Based on research by Diane E. Wirth.
In "The Formation of the Canon of the Old Testament," in Religion and Law: Biblical, Judaic, and Islamic Perspectives, [edited by Edwin Firmage, Bernard Weiss, and John Welch and published in 1990 by Eisenbrauns], David Noel Freedman discusses the legacy of Moses and his Torah to the Western world. This legacy, he believes, is "the merger of law and religion, the inseparable joint expression of the divine will, communicated by his prophet. If true religion involves the right relationship between humanity and deity, then the law is the way in which that relationship is defined and regulated." Freedman concludes his article by pointing out other examples in which law and religion are combined, drawing particular attention to Joseph Smith.
"Finally I call attention to the same sort of development in the history of Christianity. In diverse times and places, prophetic figures have appeared and communities devoted and dedicated to these leaders, seen as revealers and lawgivers, have arisen. Here I can mention that uniquely American phenomenon, Joseph Smith, who was the prophet-founder of a new society, the Church of Jesus Christ of Latter-day Saints [popularly known as Mormons], and also its principal lawgiver. In an effort to maintain both contiguity and continuity with the past, the pattern of prophet-leader who is also lawgiver has been preserved in this community of faith, so there is a steady procession of ‘prophets’ who are empowered to modify existing laws or proclaim new ones. In self-reforming and self-renewing fashion, this structure reflects the dynamic association of religion and law, established initially by Moses with his Torah."
Such insights remind us that revealing the law of God is a function of the "prophet-like-Moses." This term applies to Jesus [3 Ne. 20:23; Moses 1:41; Deut. 18:15], but Freedman is right, the concept applies also to Joseph Smith and his successors [2 Ne. 3:8-9, D&C 103:16].

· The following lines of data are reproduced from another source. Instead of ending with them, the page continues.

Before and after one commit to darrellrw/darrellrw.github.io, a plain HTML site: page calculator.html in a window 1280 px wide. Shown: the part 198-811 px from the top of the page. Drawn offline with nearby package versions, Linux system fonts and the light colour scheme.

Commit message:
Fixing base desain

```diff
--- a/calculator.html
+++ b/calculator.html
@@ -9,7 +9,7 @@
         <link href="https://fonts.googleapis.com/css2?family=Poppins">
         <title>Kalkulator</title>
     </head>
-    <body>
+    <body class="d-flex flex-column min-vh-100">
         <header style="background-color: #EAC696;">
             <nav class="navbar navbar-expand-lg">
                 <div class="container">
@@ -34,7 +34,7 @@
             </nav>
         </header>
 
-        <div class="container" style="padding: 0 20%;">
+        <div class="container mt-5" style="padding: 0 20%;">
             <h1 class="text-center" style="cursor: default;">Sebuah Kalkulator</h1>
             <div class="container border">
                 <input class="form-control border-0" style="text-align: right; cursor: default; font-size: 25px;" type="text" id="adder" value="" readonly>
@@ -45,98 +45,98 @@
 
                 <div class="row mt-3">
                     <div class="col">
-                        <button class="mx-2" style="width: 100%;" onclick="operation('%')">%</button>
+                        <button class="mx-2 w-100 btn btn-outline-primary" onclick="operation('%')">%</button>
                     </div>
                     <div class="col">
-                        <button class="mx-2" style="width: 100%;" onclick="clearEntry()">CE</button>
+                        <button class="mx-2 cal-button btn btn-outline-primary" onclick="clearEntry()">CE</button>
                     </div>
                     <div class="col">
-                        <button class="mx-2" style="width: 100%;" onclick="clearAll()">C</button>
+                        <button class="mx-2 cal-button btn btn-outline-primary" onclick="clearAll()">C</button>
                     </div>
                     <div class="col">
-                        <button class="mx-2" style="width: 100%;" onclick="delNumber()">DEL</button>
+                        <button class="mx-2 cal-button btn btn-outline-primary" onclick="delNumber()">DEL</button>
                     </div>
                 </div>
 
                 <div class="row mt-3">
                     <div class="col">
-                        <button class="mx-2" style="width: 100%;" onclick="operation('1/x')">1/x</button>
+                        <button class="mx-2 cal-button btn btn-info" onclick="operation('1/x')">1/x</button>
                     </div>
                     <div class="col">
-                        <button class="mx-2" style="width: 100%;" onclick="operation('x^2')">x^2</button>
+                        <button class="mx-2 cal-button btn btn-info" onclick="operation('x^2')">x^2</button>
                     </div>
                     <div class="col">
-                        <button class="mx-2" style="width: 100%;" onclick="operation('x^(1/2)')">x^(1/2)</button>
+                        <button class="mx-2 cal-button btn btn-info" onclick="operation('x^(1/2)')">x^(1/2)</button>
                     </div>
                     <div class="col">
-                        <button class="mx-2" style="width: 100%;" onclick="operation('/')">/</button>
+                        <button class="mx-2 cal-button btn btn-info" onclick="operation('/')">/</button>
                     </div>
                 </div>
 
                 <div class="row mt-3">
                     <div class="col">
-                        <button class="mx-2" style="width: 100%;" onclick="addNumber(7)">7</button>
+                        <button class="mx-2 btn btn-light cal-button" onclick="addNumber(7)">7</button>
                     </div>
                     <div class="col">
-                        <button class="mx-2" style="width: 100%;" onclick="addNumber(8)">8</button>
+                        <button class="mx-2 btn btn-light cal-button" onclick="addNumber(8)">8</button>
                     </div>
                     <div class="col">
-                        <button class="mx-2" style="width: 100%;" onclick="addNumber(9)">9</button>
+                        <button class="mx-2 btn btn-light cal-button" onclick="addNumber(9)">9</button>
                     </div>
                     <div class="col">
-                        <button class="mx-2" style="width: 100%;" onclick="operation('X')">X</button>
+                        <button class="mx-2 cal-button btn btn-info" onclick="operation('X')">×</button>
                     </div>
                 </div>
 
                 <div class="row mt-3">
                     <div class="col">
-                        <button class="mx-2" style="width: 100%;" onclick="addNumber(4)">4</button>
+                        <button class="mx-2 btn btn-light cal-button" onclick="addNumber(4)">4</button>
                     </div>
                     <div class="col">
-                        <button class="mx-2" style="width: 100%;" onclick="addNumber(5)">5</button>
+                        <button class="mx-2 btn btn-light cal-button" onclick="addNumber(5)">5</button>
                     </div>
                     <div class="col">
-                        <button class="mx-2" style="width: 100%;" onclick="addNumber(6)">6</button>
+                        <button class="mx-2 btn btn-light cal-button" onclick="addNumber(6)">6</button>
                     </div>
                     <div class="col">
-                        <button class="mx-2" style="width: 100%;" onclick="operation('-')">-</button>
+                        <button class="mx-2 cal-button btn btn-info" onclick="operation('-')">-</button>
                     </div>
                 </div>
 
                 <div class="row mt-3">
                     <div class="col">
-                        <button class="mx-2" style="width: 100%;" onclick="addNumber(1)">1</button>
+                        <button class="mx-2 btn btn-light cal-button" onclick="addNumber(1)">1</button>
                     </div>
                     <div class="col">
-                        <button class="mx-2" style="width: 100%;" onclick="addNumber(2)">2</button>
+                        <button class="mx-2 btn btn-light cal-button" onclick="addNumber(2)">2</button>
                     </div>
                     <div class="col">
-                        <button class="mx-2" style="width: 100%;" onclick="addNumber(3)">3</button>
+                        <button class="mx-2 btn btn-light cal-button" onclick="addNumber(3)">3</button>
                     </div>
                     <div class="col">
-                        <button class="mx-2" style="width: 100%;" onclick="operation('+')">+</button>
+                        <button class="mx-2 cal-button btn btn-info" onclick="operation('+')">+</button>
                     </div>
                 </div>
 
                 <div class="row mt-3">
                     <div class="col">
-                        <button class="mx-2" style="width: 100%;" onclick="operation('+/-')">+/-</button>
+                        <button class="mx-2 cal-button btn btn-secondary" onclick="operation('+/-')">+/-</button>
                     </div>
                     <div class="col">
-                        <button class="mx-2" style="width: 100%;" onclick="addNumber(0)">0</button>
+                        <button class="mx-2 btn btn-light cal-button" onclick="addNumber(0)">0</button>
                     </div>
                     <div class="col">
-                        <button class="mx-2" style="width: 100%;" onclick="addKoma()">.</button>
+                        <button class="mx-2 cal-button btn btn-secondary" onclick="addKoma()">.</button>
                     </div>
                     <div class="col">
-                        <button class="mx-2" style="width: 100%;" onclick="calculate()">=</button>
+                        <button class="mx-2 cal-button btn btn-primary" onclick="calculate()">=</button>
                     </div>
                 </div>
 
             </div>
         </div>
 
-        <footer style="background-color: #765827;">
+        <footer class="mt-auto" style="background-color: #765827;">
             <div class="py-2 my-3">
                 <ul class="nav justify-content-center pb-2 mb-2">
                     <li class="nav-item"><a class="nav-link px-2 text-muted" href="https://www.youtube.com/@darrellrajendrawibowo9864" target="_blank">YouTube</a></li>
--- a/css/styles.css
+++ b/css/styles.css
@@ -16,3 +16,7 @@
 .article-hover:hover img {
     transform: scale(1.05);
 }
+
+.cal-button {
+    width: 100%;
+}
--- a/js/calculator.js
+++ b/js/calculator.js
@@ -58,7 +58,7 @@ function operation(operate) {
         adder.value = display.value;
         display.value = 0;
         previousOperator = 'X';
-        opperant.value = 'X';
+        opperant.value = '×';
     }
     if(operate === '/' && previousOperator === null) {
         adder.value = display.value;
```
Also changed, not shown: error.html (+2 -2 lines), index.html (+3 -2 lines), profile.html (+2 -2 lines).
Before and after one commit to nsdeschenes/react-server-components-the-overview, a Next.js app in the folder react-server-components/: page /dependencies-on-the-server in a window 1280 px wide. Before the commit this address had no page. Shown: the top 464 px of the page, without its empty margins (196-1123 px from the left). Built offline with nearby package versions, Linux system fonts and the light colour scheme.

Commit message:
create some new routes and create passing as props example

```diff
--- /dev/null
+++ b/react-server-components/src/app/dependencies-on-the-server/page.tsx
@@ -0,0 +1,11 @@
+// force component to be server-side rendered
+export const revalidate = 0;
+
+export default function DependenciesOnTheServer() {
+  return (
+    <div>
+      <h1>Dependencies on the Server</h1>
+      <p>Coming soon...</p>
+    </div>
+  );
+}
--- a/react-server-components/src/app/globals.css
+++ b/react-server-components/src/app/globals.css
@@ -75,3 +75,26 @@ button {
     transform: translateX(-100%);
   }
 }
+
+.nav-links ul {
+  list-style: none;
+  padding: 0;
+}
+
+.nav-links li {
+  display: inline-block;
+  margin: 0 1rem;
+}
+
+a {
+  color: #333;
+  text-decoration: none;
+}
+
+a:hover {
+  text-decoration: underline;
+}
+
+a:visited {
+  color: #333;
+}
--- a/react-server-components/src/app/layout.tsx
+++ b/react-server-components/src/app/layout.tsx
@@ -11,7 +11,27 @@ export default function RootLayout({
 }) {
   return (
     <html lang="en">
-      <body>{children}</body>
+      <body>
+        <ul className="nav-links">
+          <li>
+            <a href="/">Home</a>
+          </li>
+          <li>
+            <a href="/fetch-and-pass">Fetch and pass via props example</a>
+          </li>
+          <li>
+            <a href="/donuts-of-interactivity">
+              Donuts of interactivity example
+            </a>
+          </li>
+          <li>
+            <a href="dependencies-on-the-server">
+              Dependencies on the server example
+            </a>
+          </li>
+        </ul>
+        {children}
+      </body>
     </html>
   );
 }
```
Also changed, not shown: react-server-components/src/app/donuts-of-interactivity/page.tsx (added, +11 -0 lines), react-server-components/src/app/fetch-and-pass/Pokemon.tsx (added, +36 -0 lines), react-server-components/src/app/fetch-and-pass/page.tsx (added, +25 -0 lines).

William J. Hamblin of the BYU History Department and member of the F.A.R.M.S. board examines some common weaknesses of anti-Mormon comments on the Book of Mormon in a new paper, "Basic Problems with the Anti-Mormon Approach to the Geography and Archaeology of the Book of Mormon." The points he makes are sound and may prompt new lines of research for serious students of these subjects.
One of the common questions raised by anti-Mormon criticisms of the Book of Mormon involves the geographic setting of the Book of Mormon; some assume that it should be a fairly simple undertaking to locate Book of Mormon sites. Hamblin shows how difficult it is to reconstruct even biblical geography and he discusses the reasons why Book of Mormon geography is even more difficult.
Another basic problem is a false dichotomy between a supposed traditional teaching of the LDS Church and the geographical theories of modern Mormon scholars. Such an assumption about an official Church position on Book of Mormon geography oversimplifies matters, as Hamblin carefully shows, and elevates a widespread [though not universal] tradition into an official position of the Church—symptomatic of the slipshod and inadequate approach taken by much anti-Mormon writing—and obscures the real issues.
These criticisms of the Book of Mormon also operate from a poor understanding of the nature of archaeological evidence and proof. They misrepresent the certainty of biblical archaeology in an attempt to denigrate Book of Mormon archaeology. They ignore evidence that does support the Book of Mormon account and set up straw men that are easy to knock down, but do not address the text itself and fail to take note of other interpretations that fit better with the archaeological record.
This paper lays out issues that must be dealt with by all who address the geography and archaeology of the Book of Mormon. It should improve thinking and stimulate further research on these subjects. Copies are available for purchase online.